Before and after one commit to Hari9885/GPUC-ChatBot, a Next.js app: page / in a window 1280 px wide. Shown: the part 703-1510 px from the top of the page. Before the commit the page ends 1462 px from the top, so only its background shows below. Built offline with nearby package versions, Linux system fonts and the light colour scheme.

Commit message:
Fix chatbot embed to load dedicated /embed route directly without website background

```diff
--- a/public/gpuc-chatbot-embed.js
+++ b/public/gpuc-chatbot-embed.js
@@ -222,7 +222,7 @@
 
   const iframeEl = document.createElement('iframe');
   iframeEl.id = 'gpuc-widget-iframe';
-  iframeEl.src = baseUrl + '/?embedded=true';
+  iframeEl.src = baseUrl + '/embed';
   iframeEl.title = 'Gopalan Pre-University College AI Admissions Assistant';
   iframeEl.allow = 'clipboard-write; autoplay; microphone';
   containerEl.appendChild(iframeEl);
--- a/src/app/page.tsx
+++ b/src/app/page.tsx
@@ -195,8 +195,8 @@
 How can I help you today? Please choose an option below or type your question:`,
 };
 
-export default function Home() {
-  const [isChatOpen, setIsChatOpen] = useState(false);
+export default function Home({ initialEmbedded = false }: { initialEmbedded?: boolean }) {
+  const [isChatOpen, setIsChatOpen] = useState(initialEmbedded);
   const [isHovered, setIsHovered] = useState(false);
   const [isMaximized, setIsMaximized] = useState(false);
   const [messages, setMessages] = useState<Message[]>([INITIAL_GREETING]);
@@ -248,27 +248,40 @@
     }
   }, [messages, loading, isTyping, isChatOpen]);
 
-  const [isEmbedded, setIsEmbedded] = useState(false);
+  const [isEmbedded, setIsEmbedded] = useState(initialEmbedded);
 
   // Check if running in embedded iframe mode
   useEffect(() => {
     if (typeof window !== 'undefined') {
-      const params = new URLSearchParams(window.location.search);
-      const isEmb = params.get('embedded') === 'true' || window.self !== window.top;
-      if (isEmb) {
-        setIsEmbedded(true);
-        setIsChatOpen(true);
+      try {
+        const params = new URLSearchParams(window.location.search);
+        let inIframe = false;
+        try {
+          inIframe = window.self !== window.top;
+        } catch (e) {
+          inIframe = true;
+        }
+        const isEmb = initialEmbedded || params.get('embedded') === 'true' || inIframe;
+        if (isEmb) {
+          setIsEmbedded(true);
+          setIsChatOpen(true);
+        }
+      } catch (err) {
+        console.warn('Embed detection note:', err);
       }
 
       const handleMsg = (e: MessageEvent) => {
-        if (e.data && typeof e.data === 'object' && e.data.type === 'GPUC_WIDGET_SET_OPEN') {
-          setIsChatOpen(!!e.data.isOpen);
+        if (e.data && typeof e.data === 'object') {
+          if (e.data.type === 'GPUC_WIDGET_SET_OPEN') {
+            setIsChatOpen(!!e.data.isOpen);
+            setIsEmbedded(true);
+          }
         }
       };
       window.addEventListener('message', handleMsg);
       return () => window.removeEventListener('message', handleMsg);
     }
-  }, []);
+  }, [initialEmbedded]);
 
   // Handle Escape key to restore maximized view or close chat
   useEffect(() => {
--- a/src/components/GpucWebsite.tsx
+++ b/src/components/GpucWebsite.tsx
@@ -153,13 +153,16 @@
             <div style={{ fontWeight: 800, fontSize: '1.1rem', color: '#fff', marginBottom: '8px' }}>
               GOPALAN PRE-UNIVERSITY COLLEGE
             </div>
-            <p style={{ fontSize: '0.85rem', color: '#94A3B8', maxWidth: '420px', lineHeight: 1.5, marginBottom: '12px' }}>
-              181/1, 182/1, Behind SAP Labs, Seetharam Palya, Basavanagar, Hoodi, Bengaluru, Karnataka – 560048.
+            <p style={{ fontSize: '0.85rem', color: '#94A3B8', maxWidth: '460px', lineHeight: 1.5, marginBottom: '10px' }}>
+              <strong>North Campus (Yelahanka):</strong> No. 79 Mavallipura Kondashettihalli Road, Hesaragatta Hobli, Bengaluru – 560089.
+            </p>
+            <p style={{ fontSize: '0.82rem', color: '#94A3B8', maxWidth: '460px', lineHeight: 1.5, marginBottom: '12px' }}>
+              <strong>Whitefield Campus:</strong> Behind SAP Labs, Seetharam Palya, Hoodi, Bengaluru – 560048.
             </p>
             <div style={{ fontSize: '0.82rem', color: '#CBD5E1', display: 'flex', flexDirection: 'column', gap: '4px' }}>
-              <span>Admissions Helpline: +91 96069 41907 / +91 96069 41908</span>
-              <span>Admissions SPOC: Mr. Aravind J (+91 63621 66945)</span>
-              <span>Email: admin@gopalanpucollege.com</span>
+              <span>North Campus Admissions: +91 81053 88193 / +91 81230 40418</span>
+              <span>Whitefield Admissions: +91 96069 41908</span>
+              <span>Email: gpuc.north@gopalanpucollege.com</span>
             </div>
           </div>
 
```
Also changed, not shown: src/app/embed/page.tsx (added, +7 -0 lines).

-=-=-=-=-

Work task: Reproduce the entries above in full, verbatim.

Solution for this problem:
Before and after one commit to Hari9885/GPUC-ChatBot, a Next.js app: page / in a window 1280 px wide. Shown: the part 703-1510 px from the top of the page. Before the commit the page ends 1462 px from the top, so only its background shows below. Built offline with nearby package versions, Linux system fonts and the light colour scheme.

Commit message:
Fix chatbot embed to load dedicated /embed route directly without website background

```diff
--- a/public/gpuc-chatbot-embed.js
+++ b/public/gpuc-chatbot-embed.js
@@ -222,7 +222,7 @@
 
   const iframeEl = document.createElement('iframe');
   iframeEl.id = 'gpuc-widget-iframe';
-  iframeEl.src = baseUrl + '/?embedded=true';
+  iframeEl.src = baseUrl + '/embed';
   iframeEl.title = 'Gopalan Pre-University College AI Admissions Assistant';
   iframeEl.allow = 'clipboard-write; autoplay; microphone';
   containerEl.appendChild(iframeEl);
--- a/src/app/page.tsx
+++ b/src/app/page.tsx
@@ -195,8 +195,8 @@
 How can I help you today? Please choose an option below or type your question:`,
 };
 
-export default function Home() {
-  const [isChatOpen, setIsChatOpen] = useState(false);
+export default function Home({ initialEmbedded = false }: { initialEmbedded?: boolean }) {
+  const [isChatOpen, setIsChatOpen] = useState(initialEmbedded);
   const [isHovered, setIsHovered] = useState(false);
   const [isMaximized, setIsMaximized] = useState(false);
   const [messages, setMessages] = useState<Message[]>([INITIAL_GREETING]);
@@ -248,27 +248,40 @@
     }
   }, [messages, loading, isTyping, isChatOpen]);
 
-  const [isEmbedded, setIsEmbedded] = useState(false);
+  const [isEmbedded, setIsEmbedded] = useState(initialEmbedded);
 
   // Check if running in embedded iframe mode
   useEffect(() => {
     if (typeof window !== 'undefined') {
-      const params = new URLSearchParams(window.location.search);
-      const isEmb = params.get('embedded') === 'true' || window.self !== window.top;
-      if (isEmb) {
-        setIsEmbedded(true);
-        setIsChatOpen(true);
+      try {
+        const params = new URLSearchParams(window.location.search);
+        let inIframe = false;
+        try {
+          inIframe = window.self !== window.top;
+        } catch (e) {
+          inIframe = true;
+        }
+        const isEmb = initialEmbedded || params.get('embedded') === 'true' || inIframe;
+        if (isEmb) {
+          setIsEmbedded(true);
+          setIsChatOpen(true);
+        }
+      } catch (err) {
+        console.warn('Embed detection note:', err);
       }
 
       const handleMsg = (e: MessageEvent) => {
-        if (e.data && typeof e.data === 'object' && e.data.type === 'GPUC_WIDGET_SET_OPEN') {
-          setIsChatOpen(!!e.data.isOpen);
+        if (e.data && typeof e.data === 'object') {
+          if (e.data.type === 'GPUC_WIDGET_SET_OPEN') {
+            setIsChatOpen(!!e.data.isOpen);
+            setIsEmbedded(true);
+          }
         }
       };
       window.addEventListener('message', handleMsg);
       return () => window.removeEventListener('message', handleMsg);
     }
-  }, []);
+  }, [initialEmbedded]);
 
   // Handle Escape key to restore maximized view or close chat
   useEffect(() => {
--- a/src/components/GpucWebsite.tsx
+++ b/src/components/GpucWebsite.tsx
@@ -153,13 +153,16 @@
             <div style={{ fontWeight: 800, fontSize: '1.1rem', color: '#fff', marginBottom: '8px' }}>
               GOPALAN PRE-UNIVERSITY COLLEGE
             </div>
-            <p style={{ fontSize: '0.85rem', color: '#94A3B8', maxWidth: '420px', lineHeight: 1.5, marginBottom: '12px' }}>
-              181/1, 182/1, Behind SAP Labs, Seetharam Palya, Basavanagar, Hoodi, Bengaluru, Karnataka – 560048.
+            <p style={{ fontSize: '0.85rem', color: '#94A3B8', maxWidth: '460px', lineHeight: 1.5, marginBottom: '10px' }}>
+              <strong>North Campus (Yelahanka):</strong> No. 79 Mavallipura Kondashettihalli Road, Hesaragatta Hobli, Bengaluru – 560089.
+            </p>
+            <p style={{ fontSize: '0.82rem', color: '#94A3B8', maxWidth: '460px', lineHeight: 1.5, marginBottom: '12px' }}>
+              <strong>Whitefield Campus:</strong> Behind SAP Labs, Seetharam Palya, Hoodi, Bengaluru – 560048.
             </p>
             <div style={{ fontSize: '0.82rem', color: '#CBD5E1', display: 'flex', flexDirection: 'column', gap: '4px' }}>
-              <span>Admissions Helpline: +91 96069 41907 / +91 96069 41908</span>
-              <span>Admissions SPOC: Mr. Aravind J (+91 63621 66945)</span>
-              <span>Email: admin@gopalanpucollege.com</span>
+              <span>North Campus Admissions: +91 81053 88193 / +91 81230 40418</span>
+              <span>Whitefield Admissions: +91 96069 41908</span>
+              <span>Email: gpuc.north@gopalanpucollege.com</span>
             </div>
           </div>
 
```
Also changed, not shown: src/app/embed/page.tsx (added, +7 -0 lines).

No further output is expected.